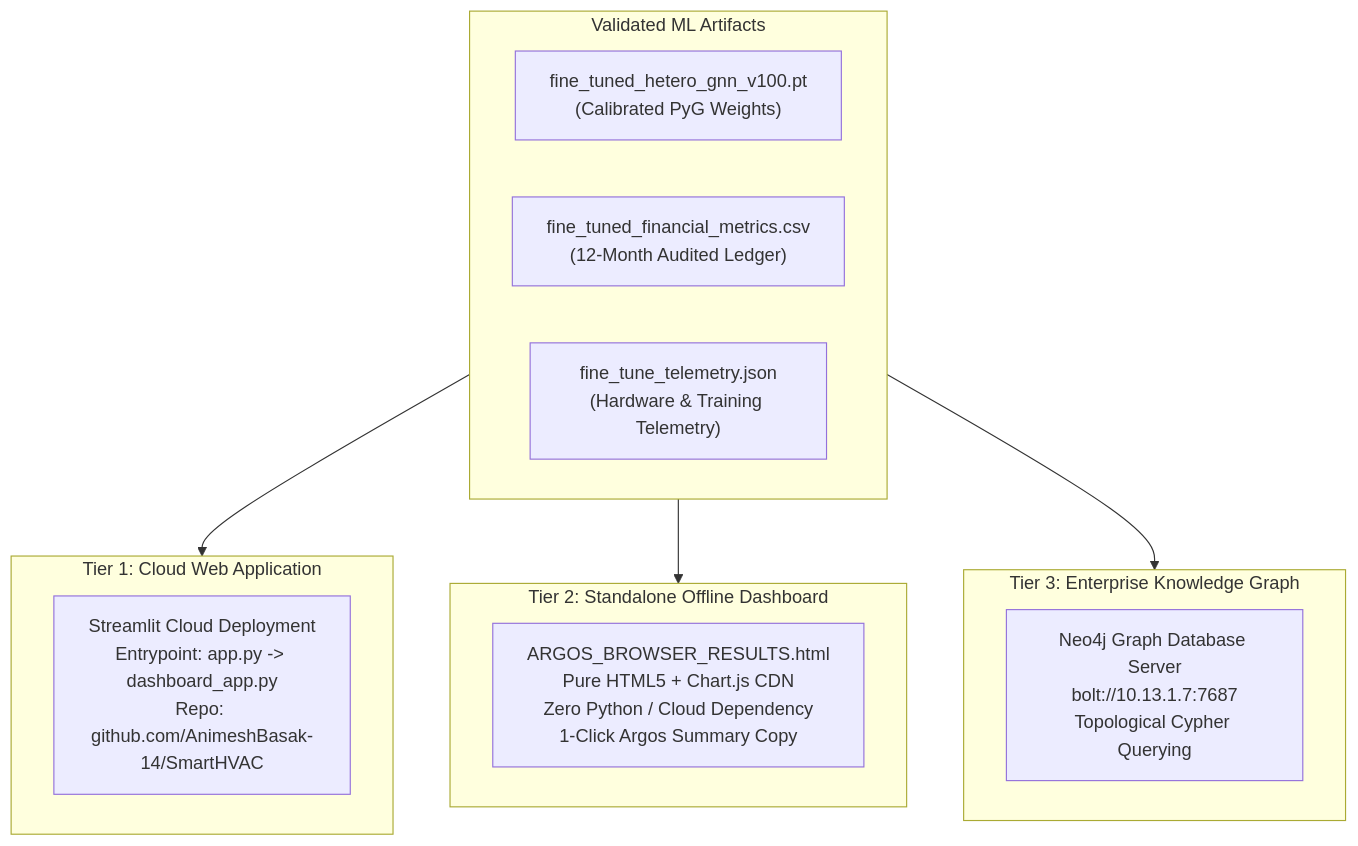
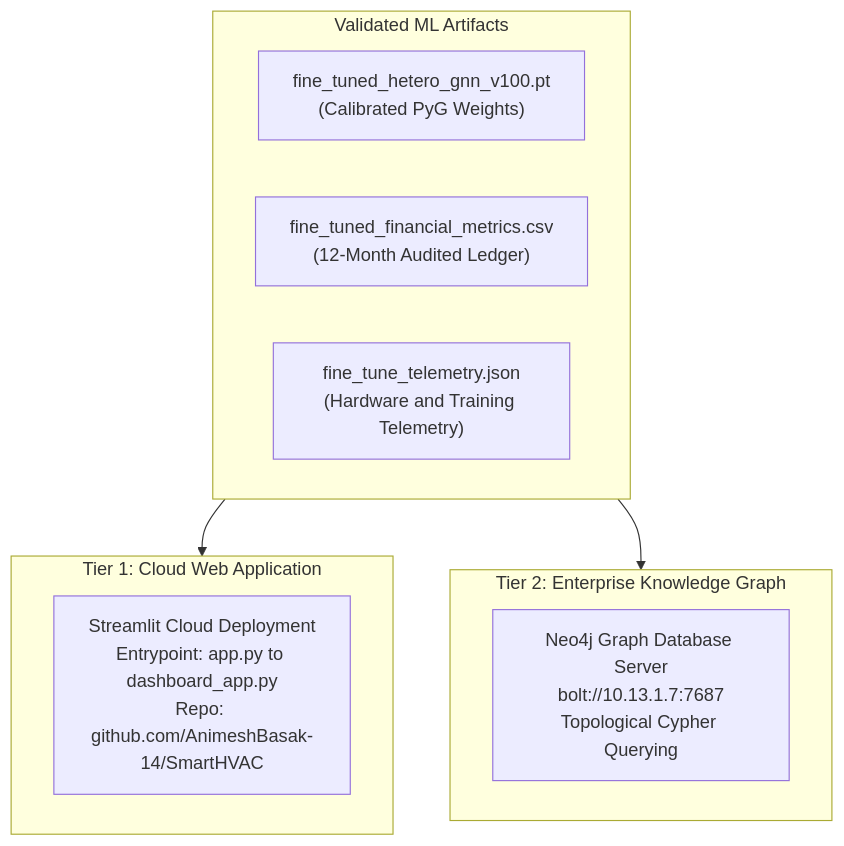
One commit to AnimeshBasak-14/SmartHVAC changed the diagram in docs/ml_lifecycle/09_Model_Deployment.md. Above: the diagram before and after it, drawn with Mermaid. The commit also changed other lines of this file and 51 other files, not shown here.

````diff
--- a/docs/ml_lifecycle/09_Model_Deployment.md
+++ b/docs/ml_lifecycle/09_Model_Deployment.md
@@ -13,24 +13,19 @@
 ```mermaid
-graph TD
-    subgraph Core_Artifacts [Validated ML Artifacts]
+flowchart TD
+    subgraph Core_Artifacts["Validated ML Artifacts"]
         M1["fine_tuned_hetero_gnn_v100.pt<br>(Calibrated PyG Weights)"]
         M2["fine_tuned_financial_metrics.csv<br>(12-Month Audited Ledger)"]
-        M3["fine_tune_telemetry.json<br>(Hardware & Training Telemetry)"]
+        M3["fine_tune_telemetry.json<br>(Hardware and Training Telemetry)"]
     end
 
-    subgraph Tier1 [Tier 1: Cloud Web Application]
-        S1["Streamlit Cloud Deployment<br>Entrypoint: app.py -> dashboard_app.py<br>Repo: github.com/AnimeshBasak-14/SmartHVAC"]
+    subgraph Tier1["Tier 1: Cloud Web Application"]
+        S1["Streamlit Cloud Deployment<br>Entrypoint: app.py to dashboard_app.py<br>Repo: github.com/AnimeshBasak-14/SmartHVAC"]
     end
 
-    subgraph Tier2 [Tier 2: Standalone Offline Dashboard]
-        S2["ARGOS_BROWSER_RESULTS.html<br>Pure HTML5 + Chart.js CDN<br>Zero Python / Cloud Dependency<br>1-Click Argos Summary Copy"]
-    end
-
-    subgraph Tier3 [Tier 3: Enterprise Knowledge Graph]
+    subgraph Tier2["Tier 2: Enterprise Knowledge Graph"]
         S3["Neo4j Graph Database Server<br>bolt://10.13.1.7:7687<br>Topological Cypher Querying"]
     end
 
     Core_Artifacts --> Tier1
     Core_Artifacts --> Tier2
-    Core_Artifacts --> Tier3
 ```
````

AIM OF THE EXERCISE = Would you filter the entries above and keep each line that has the word "subgraph"?

RESULT FOR THIS EXERCISE =
-    subgraph Core_Artifacts [Validated ML Artifacts]
+    subgraph Core_Artifacts["Validated ML Artifacts"]
-    subgraph Tier1 [Tier 1: Cloud Web Application]
+    subgraph Tier1["Tier 1: Cloud Web Application"]
-    subgraph Tier2 [Tier 2: Standalone Offline Dashboard]
-    subgraph Tier3 [Tier 3: Enterprise Knowledge Graph]
+    subgraph Tier2["Tier 2: Enterprise Knowledge Graph"]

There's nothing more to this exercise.